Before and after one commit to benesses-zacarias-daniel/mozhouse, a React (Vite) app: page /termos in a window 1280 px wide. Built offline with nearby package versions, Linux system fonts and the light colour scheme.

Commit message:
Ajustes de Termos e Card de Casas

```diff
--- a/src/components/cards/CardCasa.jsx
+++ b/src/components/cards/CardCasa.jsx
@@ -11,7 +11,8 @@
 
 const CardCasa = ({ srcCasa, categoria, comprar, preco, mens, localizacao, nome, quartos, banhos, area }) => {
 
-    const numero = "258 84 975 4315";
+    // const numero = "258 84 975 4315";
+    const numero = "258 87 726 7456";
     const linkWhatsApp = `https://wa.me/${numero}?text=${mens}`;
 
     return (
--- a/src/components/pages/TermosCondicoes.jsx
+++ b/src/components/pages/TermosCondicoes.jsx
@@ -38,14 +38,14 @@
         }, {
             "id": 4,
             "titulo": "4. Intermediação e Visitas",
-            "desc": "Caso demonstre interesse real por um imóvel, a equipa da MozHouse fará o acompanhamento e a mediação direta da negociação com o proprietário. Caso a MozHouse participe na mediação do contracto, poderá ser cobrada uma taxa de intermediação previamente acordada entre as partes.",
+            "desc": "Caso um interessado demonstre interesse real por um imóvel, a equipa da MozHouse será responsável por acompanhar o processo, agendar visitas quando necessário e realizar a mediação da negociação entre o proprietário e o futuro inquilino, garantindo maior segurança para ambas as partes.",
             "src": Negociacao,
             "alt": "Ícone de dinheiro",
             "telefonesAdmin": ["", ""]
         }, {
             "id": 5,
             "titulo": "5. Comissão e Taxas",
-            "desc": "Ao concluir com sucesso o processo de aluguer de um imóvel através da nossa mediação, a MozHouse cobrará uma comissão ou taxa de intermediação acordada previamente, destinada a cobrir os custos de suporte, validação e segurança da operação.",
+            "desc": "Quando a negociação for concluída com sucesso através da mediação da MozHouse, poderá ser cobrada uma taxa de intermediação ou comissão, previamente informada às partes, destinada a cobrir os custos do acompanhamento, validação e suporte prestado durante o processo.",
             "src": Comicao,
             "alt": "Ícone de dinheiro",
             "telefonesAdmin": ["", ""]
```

= = = =

Where a line of the records has the string "const", copy that line.

 const CardCasa = ({ srcCasa, categoria, comprar, preco, mens, localizacao, nome, quartos, banhos, area }) => {
-    const numero = "258 84 975 4315";
+    // const numero = "258 84 975 4315";
+    const numero = "258 87 726 7456";
     const linkWhatsApp = `https://wa.me/${numero}?text=${mens}`;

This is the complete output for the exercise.